Children make mistakes. They may spill something, drop food unintentionally and so on. There is no need to raise your voice in situations like those. Instead, calmly recognize the mistake “oh you’ve spilled the water…, why don’t we get a cloth and wipe it up.” This is an opportunity to ask the child to do some valid practical work with you. You will find that children do like to clean up as they see it as something adults do. There is no need to blatantly point out a child’s mistake, there is a way to make them realize it.
For example, with a cloth bib a child who is learning how drink from a glass will find out that if he tips the glass a bit too early, the water will spill on him and he will feel it. If they mispronounce a word, there is no need to correct them, but rather say the word correctly. Correcting children may result in them being scared to attempt anything in fear of making another mistake.
Children will make mistakes and we need to teach them in a nice manner. Giving the children freedom and choice, supporting them in their choice by making sure they are safe, feeding their inquiring minds in a way that they can understand and observing their needs and fulfilling these can be the key to helping your children develop their full potential.
“The teacher’s first duty is to watch over the environment, and this takes precedence over all the rest. It’s influence is indirect, but unless it be well done there will be no effective and permanent results of any kind, physical, intellectual or spiritual.” – Maria Montessori.
The prepared environment is important part of Montessori.

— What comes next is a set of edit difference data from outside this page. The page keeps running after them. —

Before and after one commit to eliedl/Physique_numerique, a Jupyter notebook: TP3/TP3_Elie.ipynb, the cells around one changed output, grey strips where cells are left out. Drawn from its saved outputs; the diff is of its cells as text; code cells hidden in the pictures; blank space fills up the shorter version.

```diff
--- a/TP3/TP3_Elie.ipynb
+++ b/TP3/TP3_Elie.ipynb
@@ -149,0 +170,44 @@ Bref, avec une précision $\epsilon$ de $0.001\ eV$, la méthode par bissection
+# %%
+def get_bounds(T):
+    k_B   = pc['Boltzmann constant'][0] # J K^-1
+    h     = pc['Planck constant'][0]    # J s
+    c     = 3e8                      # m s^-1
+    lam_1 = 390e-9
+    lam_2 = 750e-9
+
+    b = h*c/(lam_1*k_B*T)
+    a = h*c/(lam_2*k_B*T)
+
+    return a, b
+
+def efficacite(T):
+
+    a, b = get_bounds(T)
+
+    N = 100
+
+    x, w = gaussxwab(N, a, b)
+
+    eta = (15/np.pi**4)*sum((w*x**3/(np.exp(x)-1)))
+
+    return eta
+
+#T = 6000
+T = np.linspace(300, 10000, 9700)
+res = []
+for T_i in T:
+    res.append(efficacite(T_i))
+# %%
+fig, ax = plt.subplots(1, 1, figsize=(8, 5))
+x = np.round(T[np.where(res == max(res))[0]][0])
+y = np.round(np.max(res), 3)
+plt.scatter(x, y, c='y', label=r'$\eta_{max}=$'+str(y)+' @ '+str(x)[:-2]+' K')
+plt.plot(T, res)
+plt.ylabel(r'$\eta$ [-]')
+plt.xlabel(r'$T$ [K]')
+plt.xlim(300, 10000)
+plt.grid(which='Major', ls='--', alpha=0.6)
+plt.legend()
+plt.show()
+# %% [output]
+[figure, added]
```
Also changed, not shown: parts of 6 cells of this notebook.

It is the link for a child to learn from adults. Rooms are child sized with activities set up for success and allow freedom of movement and choice. The environment has to be safe for the child to explore freely. The environment has to be ready and beautiful for the children so it invites them to work.
Montessori refers to work as an activity the child does or what many people might call play. She calls this work since it is through this that they create themselves and it is not just a play. Their play is their work and they are still enjoying it. The adult’s role then is to construct the environment in which they will learn. The development of the child is therefore dependent on the environment she or he is in, and this environment also includes the parents.

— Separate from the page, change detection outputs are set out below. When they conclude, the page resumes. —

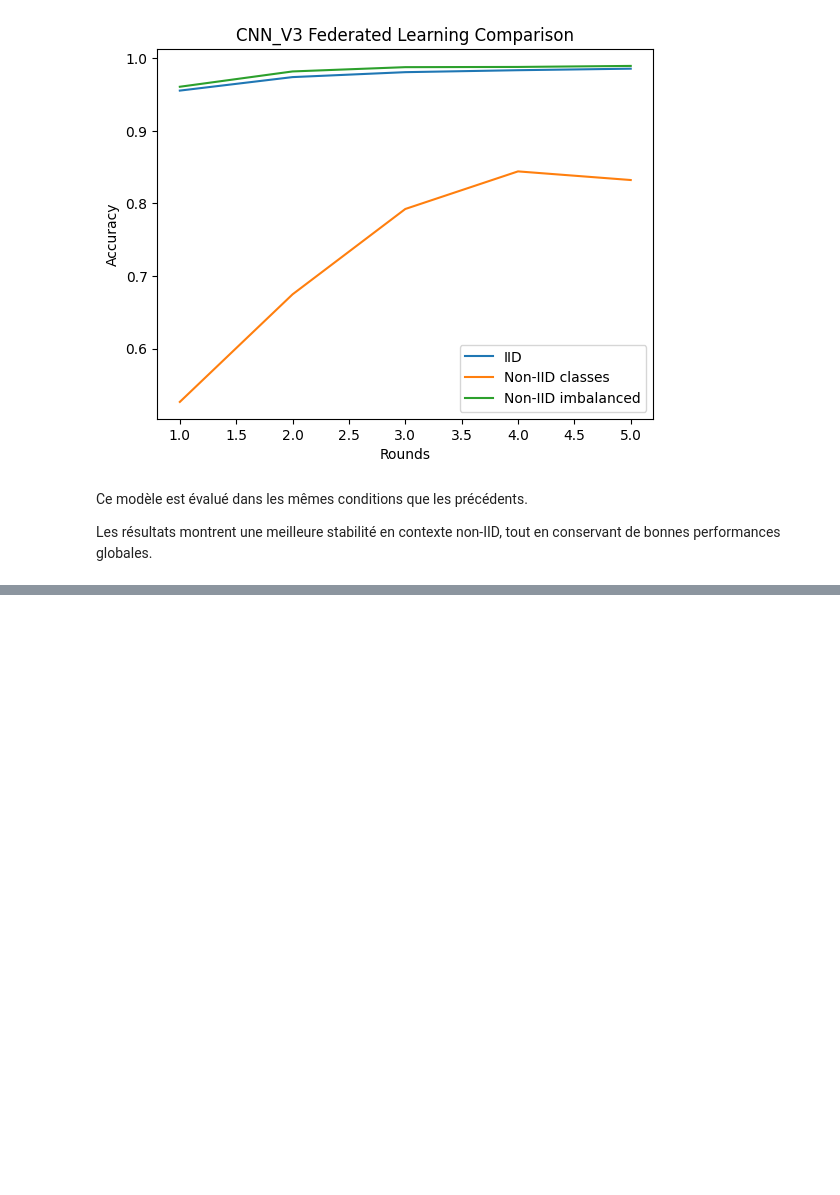
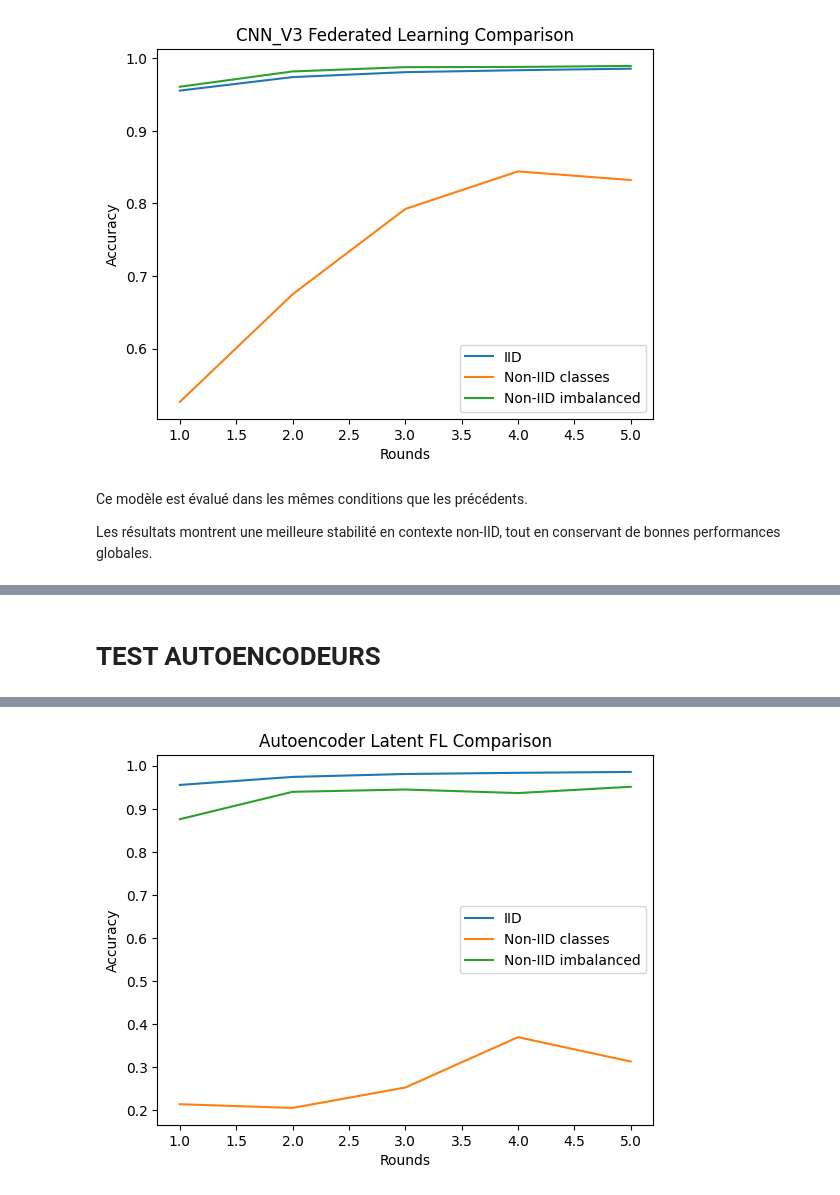
Before and after one commit to Neginow/Federated-Learning-Project, a Jupyter notebook: notebooks/federated_mnist.ipynb, the cells around one changed output, grey strips where cells are left out. Cells and saved outputs as stored; diff of their text form; code cells hidden in the pictures; blank space fills up the shorter version.

```diff
--- a/federated_mnist.ipynb
+++ b/notebooks/federated_mnist.ipynb
@@ -1210,0 +1474,6 @@ Les résultats montrent une meilleure stabilité en contexte non-IID, tout en co
+# %%
+
+latent_train = LatentDataset(train_dataset, autoencoder.encoder)
+latent_test = LatentDataset(test_dataset, autoencoder.encoder)
+
+test_loader = DataLoader(latent_test, batch_size=BATCH_SIZE)
@@ -1210,0 +1487,72 @@ Les résultats montrent une meilleure stabilité en contexte non-IID, tout en co
+# %% [markdown]
+# TEST AUTOENCODEURS
+# %%
+def split_noniid_classes(dataset, num_clients=5):
+    # 🔥 récupère les labels depuis le dataset original
+    targets = np.array([dataset[i][1] for i in range(len(dataset))])
+
+    class_splits = np.array_split(np.arange(10), num_clients)
+
+    subsets = []
+    for classes in class_splits:
+        idx = np.where(np.isin(targets, classes))[0]
+        subsets.append(Subset(dataset, idx))
+
+    return subsets
+# %%
+
+
+# =========================
+# NON-IID CLASSES
+# =========================
+
+client_subsets_noniid = split_noniid_classes(latent_train, NUM_CLIENTS)
+client_loaders_noniid = [
+    DataLoader(s, batch_size=BATCH_SIZE, shuffle=True)
+    for s in client_subsets_noniid
+]
+
+print("\n===== NON-IID (CLASSES) =====")
+noniid_results = run_federated_detailed(client_loaders_noniid, rounds=5)
+
+
+# =========================
+# NON-IID IMBALANCED
+# =========================
+
+client_subsets_imbalanced = split_noniid_imbalanced(latent_train, NUM_CLIENTS)
+client_loaders_imbalanced = [
+    DataLoader(s, batch_size=BATCH_SIZE, shuffle=True)
+    for s in client_subsets_imbalanced
+]
+
+print("\n===== NON-IID (IMBALANCED) =====")
+imbalanced_results = run_federated_detailed(client_loaders_imbalanced, rounds=5)
+
+
+# =========================
+# SUMMARY
+# =========================
+
+print("\n===== FINAL RESULTS =====")
+print(f"IID final accuracy: {iid_results[-1]:.4f}")
+print(f"Non-IID classes final accuracy: {noniid_results[-1]:.4f}")
+print(f"Non-IID imbalanced final accuracy: {imbalanced_results[-1]:.4f}")
+
+
+# =========================
+# GRAPH
+# =========================
+
+rounds = range(1, len(iid_results) + 1)
+
+plt.plot(rounds, iid_results, label="IID")
+plt.plot(rounds, noniid_results, label="Non-IID classes")
+plt.plot(rounds, imbalanced_results, label="Non-IID imbalanced")
+
+plt.xlabel("Rounds")
+plt.ylabel("Accuracy")
+plt.title("Autoencoder Latent FL Comparison")
+plt.legend()
+plt.show()
+# %% [output]
@@ -1210,0 +1577 @@ Les résultats montrent une meilleure stabilité en contexte non-IID, tout en co
+[figure, added]
```
Also changed, not shown: parts of 33 cells of this notebook, 14 other files.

Montessori observed how children learned the language without anyone teaching them. This sparked her idea for the “absorbent mind”. Children under the age of three, do not need to have lessons in order to learn, they simply absorb everything in the environment by experiencing it, being part of it. It is therefore important that the environment set up is good, nice and positive since this is what the child will absorb whether he chooses to or not.

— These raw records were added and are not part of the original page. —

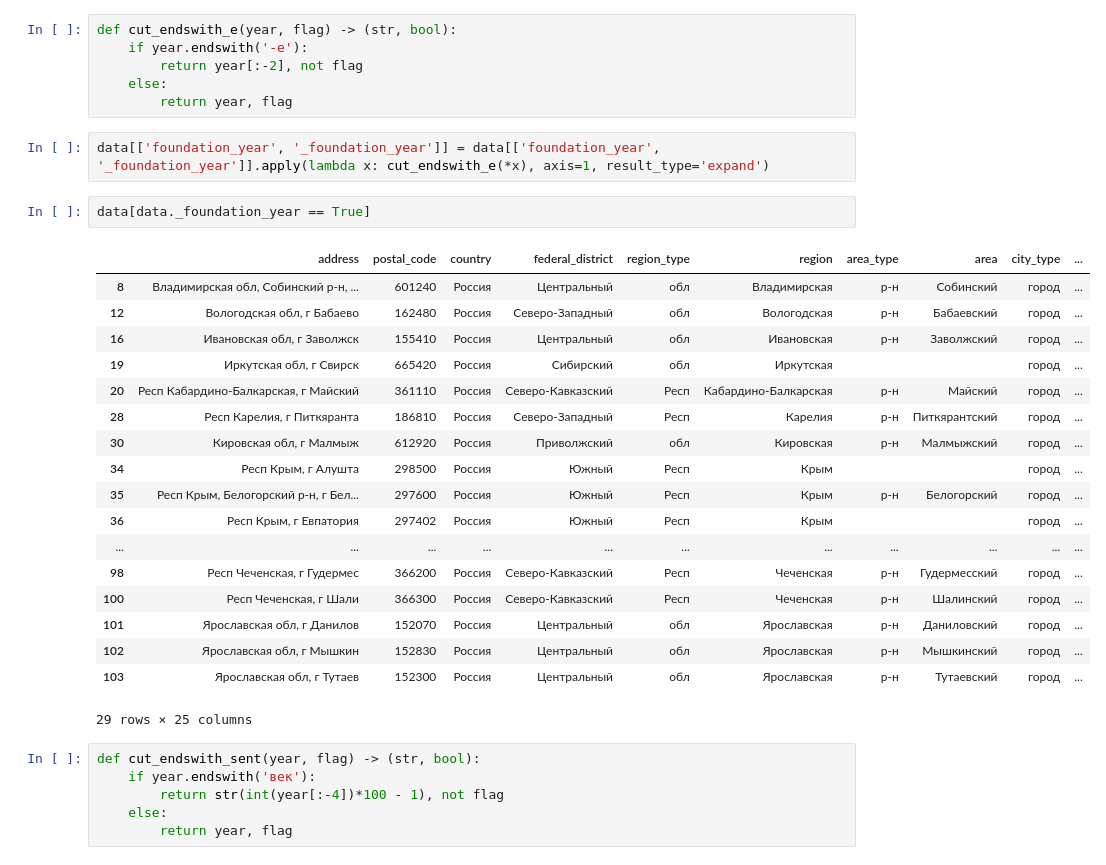
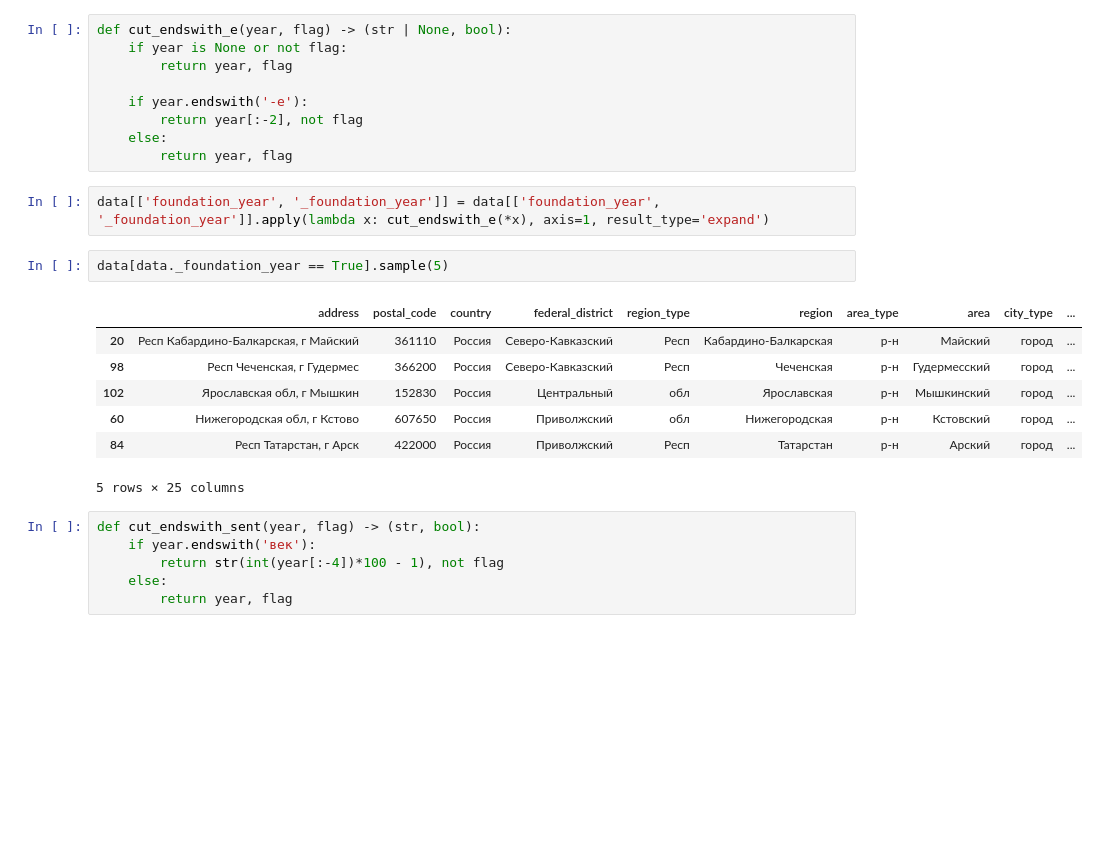
Before and after one commit to yurass13/django_geocoding, a Jupyter notebook: data/data_processing.ipynb, the cells around one changed output. Drawn from its saved outputs; the diff is of its cells as text; blank space fills up the shorter version.

```diff
--- a/data/data_processing.ipynb
+++ b/data/data_processing.ipynb
@@ -161,5 +150,8 @@ data[data._foundation_year == True]
 # %%
-def cut_endswith_e(year, flag) -> (str, bool):
+def cut_endswith_e(year, flag) -> (str | None, bool):
+    if year is None or not flag:
+        return year, flag
+
     if year.endswith('-е'):
         return year[:-2], not flag
     else:
@@ -167,26 +159,15 @@ def cut_endswith_e(year, flag) -> (str, bool):
 # %%
 data[['foundation_year', '_foundation_year']] = data[['foundation_year', '_foundation_year']].apply(lambda x: cut_endswith_e(*x), axis=1, result_type='expand')
 # %%
-data[data._foundation_year == True]
+data[data._foundation_year == True].sample(5)
 # %% [output]
 |  | address | postal_code | country | federal_district | region_type | region | area_type | area | city_type | ... |
-| 8 | Владимирская обл, Собинский р-н, ... | 601240 | Россия | Центральный | обл | Владимирская | р-н | Собинский | город | ... |
-| 12 | Вологодская обл, г Бабаево | 162480 | Россия | Северо-Западный | обл | Вологодская | р-н | Бабаевский | город | ... |
-| 16 | Ивановская обл, г Заволжск | 155410 | Россия | Центральный | обл | Ивановская | р-н | Заволжский | город | ... |
-| 19 | Иркутская обл, г Свирск | 665420 | Россия | Сибирский | обл | Иркутская |  |  | город | ... |
 | 20 | Респ Кабардино-Балкарская, г Майский | 361110 | Россия | Северо-Кавказский | Респ | Кабардино-Балкарская | р-н | Майский | город | ... |
-| 28 | Респ Карелия, г Питкяранта | 186810 | Россия | Северо-Западный | Респ | Карелия | р-н | Питкярантский | город | ... |
-| 30 | Кировская обл, г Малмыж | 612920 | Россия | Приволжский | обл | Кировская | р-н | Малмыжский | город | ... |
-| 34 | Респ Крым, г Алушта | 298500 | Россия | Южный | Респ | Крым |  |  | город | ... |
-| 35 | Респ Крым, Белогорский р-н, г Бел... | 297600 | Россия | Южный | Респ | Крым | р-н | Белогорский | город | ... |
-| 36 | Респ Крым, г Евпатория | 297402 | Россия | Южный | Респ | Крым |  |  | город | ... |
-| ... | ... | ... | ... | ... | ... | ... | ... | ... | ... | ... |
 | 98 | Респ Чеченская, г Гудермес | 366200 | Россия | Северо-Кавказский | Респ | Чеченская | р-н | Гудермесский | город | ... |
-| 100 | Респ Чеченская, г Шали | 366300 | Россия | Северо-Кавказский | Респ | Чеченская | р-н | Шалинский | город | ... |
-| 101 | Ярославская обл, г Данилов | 152070 | Россия | Центральный | обл | Ярославская | р-н | Даниловский | город | ... |
 | 102 | Ярославская обл, г Мышкин | 152830 | Россия | Центральный | обл | Ярославская | р-н | Мышкинский | город | ... |
-| 103 | Ярославская обл, г Тутаев | 152300 | Россия | Центральный | обл | Ярославская | р-н | Тутаевский | город | ... |
+| 60 | Нижегородская обл, г Кстово | 607650 | Россия | Приволжский | обл | Нижегородская | р-н | Кстовский | город | ... |
+| 84 | Респ Татарстан, г Арск | 422000 | Россия | Приволжский | Респ | Татарстан | р-н | Арский | город | ... |
-29 rows × 25 columns
+5 rows × 25 columns
 # %%
 def cut_endswith_sent(year, flag) -> (str, bool):
     if year.endswith('век'):
```
Also changed, not shown: parts of 7 cells of this notebook, 4 other files.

The language of the adult is one that a child will easily pick up. Be careful of what you say around them. Even though you think they are not listening, as they may not be able to express themselves yet, when they can you will not want them swearing back at you. It is for this reason that one should not try to say “No” to a child. We do not want them saying “No” to us rudely. Instead, we say “Stop” when we want to tell children that what they are doing is wrong.